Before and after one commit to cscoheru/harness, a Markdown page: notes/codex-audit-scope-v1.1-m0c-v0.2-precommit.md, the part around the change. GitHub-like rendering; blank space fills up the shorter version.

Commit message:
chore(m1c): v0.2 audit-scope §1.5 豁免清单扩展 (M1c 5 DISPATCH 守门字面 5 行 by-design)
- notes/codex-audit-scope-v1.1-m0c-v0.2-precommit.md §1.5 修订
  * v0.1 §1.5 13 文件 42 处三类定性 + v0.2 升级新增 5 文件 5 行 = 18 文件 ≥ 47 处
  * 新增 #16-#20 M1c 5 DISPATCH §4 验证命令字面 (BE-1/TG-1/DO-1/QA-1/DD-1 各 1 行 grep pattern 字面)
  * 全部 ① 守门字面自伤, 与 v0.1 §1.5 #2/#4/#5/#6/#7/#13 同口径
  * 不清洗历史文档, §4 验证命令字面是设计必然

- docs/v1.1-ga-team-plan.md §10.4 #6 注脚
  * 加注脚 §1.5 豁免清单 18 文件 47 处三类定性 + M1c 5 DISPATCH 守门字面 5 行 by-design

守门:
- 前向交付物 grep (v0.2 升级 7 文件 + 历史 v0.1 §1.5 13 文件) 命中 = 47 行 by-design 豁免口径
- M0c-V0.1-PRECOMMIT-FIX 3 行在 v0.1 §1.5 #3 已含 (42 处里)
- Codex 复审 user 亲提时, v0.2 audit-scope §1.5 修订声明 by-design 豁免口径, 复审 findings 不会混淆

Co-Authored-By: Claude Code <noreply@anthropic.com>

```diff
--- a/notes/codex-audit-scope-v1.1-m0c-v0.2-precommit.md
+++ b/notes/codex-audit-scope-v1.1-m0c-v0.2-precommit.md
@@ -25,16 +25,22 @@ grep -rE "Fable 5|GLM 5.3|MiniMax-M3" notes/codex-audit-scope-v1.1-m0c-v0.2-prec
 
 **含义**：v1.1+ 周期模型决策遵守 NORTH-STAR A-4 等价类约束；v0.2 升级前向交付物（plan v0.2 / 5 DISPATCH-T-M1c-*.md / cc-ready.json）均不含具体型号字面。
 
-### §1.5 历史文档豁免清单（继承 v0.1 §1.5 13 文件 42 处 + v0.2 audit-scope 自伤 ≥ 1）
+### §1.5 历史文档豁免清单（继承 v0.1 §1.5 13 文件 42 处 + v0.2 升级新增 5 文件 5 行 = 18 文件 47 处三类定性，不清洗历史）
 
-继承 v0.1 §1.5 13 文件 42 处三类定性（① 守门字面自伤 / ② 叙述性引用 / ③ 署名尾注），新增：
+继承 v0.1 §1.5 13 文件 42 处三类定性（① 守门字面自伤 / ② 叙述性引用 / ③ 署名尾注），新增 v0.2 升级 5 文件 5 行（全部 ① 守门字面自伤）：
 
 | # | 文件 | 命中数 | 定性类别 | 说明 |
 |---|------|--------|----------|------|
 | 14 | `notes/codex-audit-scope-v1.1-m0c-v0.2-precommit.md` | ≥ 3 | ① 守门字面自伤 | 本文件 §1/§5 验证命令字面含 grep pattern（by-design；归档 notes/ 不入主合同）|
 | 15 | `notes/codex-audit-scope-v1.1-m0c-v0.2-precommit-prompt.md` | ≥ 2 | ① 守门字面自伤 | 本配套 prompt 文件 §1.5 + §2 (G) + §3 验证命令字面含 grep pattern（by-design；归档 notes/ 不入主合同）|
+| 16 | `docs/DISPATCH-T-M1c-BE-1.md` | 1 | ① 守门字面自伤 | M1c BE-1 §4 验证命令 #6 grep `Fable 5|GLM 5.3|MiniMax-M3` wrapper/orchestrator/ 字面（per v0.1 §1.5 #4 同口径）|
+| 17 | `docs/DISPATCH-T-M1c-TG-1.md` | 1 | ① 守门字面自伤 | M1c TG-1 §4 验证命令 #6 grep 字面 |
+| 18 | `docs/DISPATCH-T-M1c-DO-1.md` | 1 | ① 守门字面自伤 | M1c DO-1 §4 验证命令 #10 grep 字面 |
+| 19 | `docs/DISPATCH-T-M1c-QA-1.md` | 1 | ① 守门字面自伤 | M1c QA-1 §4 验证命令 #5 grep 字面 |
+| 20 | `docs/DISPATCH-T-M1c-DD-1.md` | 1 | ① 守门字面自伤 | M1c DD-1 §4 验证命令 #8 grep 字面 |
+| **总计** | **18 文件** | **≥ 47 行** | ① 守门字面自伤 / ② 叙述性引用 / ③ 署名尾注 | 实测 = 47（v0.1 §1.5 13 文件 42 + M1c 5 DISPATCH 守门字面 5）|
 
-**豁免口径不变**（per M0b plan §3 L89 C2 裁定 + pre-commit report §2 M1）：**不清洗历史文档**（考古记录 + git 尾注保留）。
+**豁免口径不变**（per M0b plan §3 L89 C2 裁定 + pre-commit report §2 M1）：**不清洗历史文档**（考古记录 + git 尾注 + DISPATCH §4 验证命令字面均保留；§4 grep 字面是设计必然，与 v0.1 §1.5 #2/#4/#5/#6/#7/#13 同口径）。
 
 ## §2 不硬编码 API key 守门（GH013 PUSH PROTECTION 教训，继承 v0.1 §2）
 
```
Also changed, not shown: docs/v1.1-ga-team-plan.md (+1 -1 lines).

= = = = = = =

Task = Exactly as written, please output every entry.

Task result =
Before and after one commit to cscoheru/harness, a Markdown page: notes/codex-audit-scope-v1.1-m0c-v0.2-precommit.md, the part around the change. GitHub-like rendering; blank space fills up the shorter version.

Commit message:
chore(m1c): v0.2 audit-scope §1.5 豁免清单扩展 (M1c 5 DISPATCH 守门字面 5 行 by-design)
- notes/codex-audit-scope-v1.1-m0c-v0.2-precommit.md §1.5 修订
  * v0.1 §1.5 13 文件 42 处三类定性 + v0.2 升级新增 5 文件 5 行 = 18 文件 ≥ 47 处
  * 新增 #16-#20 M1c 5 DISPATCH §4 验证命令字面 (BE-1/TG-1/DO-1/QA-1/DD-1 各 1 行 grep pattern 字面)
  * 全部 ① 守门字面自伤, 与 v0.1 §1.5 #2/#4/#5/#6/#7/#13 同口径
  * 不清洗历史文档, §4 验证命令字面是设计必然

- docs/v1.1-ga-team-plan.md §10.4 #6 注脚
  * 加注脚 §1.5 豁免清单 18 文件 47 处三类定性 + M1c 5 DISPATCH 守门字面 5 行 by-design

守门:
- 前向交付物 grep (v0.2 升级 7 文件 + 历史 v0.1 §1.5 13 文件) 命中 = 47 行 by-design 豁免口径
- M0c-V0.1-PRECOMMIT-FIX 3 行在 v0.1 §1.5 #3 已含 (42 处里)
- Codex 复审 user 亲提时, v0.2 audit-scope §1.5 修订声明 by-design 豁免口径, 复审 findings 不会混淆

Co-Authored-By: Claude Code <noreply@anthropic.com>

```diff
--- a/notes/codex-audit-scope-v1.1-m0c-v0.2-precommit.md
+++ b/notes/codex-audit-scope-v1.1-m0c-v0.2-precommit.md
@@ -25,16 +25,22 @@ grep -rE "Fable 5|GLM 5.3|MiniMax-M3" notes/codex-audit-scope-v1.1-m0c-v0.2-prec
 
 **含义**：v1.1+ 周期模型决策遵守 NORTH-STAR A-4 等价类约束；v0.2 升级前向交付物（plan v0.2 / 5 DISPATCH-T-M1c-*.md / cc-ready.json）均不含具体型号字面。
 
-### §1.5 历史文档豁免清单（继承 v0.1 §1.5 13 文件 42 处 + v0.2 audit-scope 自伤 ≥ 1）
+### §1.5 历史文档豁免清单（继承 v0.1 §1.5 13 文件 42 处 + v0.2 升级新增 5 文件 5 行 = 18 文件 47 处三类定性，不清洗历史）
 
-继承 v0.1 §1.5 13 文件 42 处三类定性（① 守门字面自伤 / ② 叙述性引用 / ③ 署名尾注），新增：
+继承 v0.1 §1.5 13 文件 42 处三类定性（① 守门字面自伤 / ② 叙述性引用 / ③ 署名尾注），新增 v0.2 升级 5 文件 5 行（全部 ① 守门字面自伤）：
 
 | # | 文件 | 命中数 | 定性类别 | 说明 |
 |---|------|--------|----------|------|
 | 14 | `notes/codex-audit-scope-v1.1-m0c-v0.2-precommit.md` | ≥ 3 | ① 守门字面自伤 | 本文件 §1/§5 验证命令字面含 grep pattern（by-design；归档 notes/ 不入主合同）|
 | 15 | `notes/codex-audit-scope-v1.1-m0c-v0.2-precommit-prompt.md` | ≥ 2 | ① 守门字面自伤 | 本配套 prompt 文件 §1.5 + §2 (G) + §3 验证命令字面含 grep pattern（by-design；归档 notes/ 不入主合同）|
+| 16 | `docs/DISPATCH-T-M1c-BE-1.md` | 1 | ① 守门字面自伤 | M1c BE-1 §4 验证命令 #6 grep `Fable 5|GLM 5.3|MiniMax-M3` wrapper/orchestrator/ 字面（per v0.1 §1.5 #4 同口径）|
+| 17 | `docs/DISPATCH-T-M1c-TG-1.md` | 1 | ① 守门字面自伤 | M1c TG-1 §4 验证命令 #6 grep 字面 |
+| 18 | `docs/DISPATCH-T-M1c-DO-1.md` | 1 | ① 守门字面自伤 | M1c DO-1 §4 验证命令 #10 grep 字面 |
+| 19 | `docs/DISPATCH-T-M1c-QA-1.md` | 1 | ① 守门字面自伤 | M1c QA-1 §4 验证命令 #5 grep 字面 |
+| 20 | `docs/DISPATCH-T-M1c-DD-1.md` | 1 | ① 守门字面自伤 | M1c DD-1 §4 验证命令 #8 grep 字面 |
+| **总计** | **18 文件** | **≥ 47 行** | ① 守门字面自伤 / ② 叙述性引用 / ③ 署名尾注 | 实测 = 47（v0.1 §1.5 13 文件 42 + M1c 5 DISPATCH 守门字面 5）|
 
-**豁免口径不变**（per M0b plan §3 L89 C2 裁定 + pre-commit report §2 M1）：**不清洗历史文档**（考古记录 + git 尾注保留）。
+**豁免口径不变**（per M0b plan §3 L89 C2 裁定 + pre-commit report §2 M1）：**不清洗历史文档**（考古记录 + git 尾注 + DISPATCH §4 验证命令字面均保留；§4 grep 字面是设计必然，与 v0.1 §1.5 #2/#4/#5/#6/#7/#13 同口径）。
 
 ## §2 不硬编码 API key 守门（GH013 PUSH PROTECTION 教训，继承 v0.1 §2）
 
```
Also changed, not shown: docs/v1.1-ga-team-plan.md (+1 -1 lines).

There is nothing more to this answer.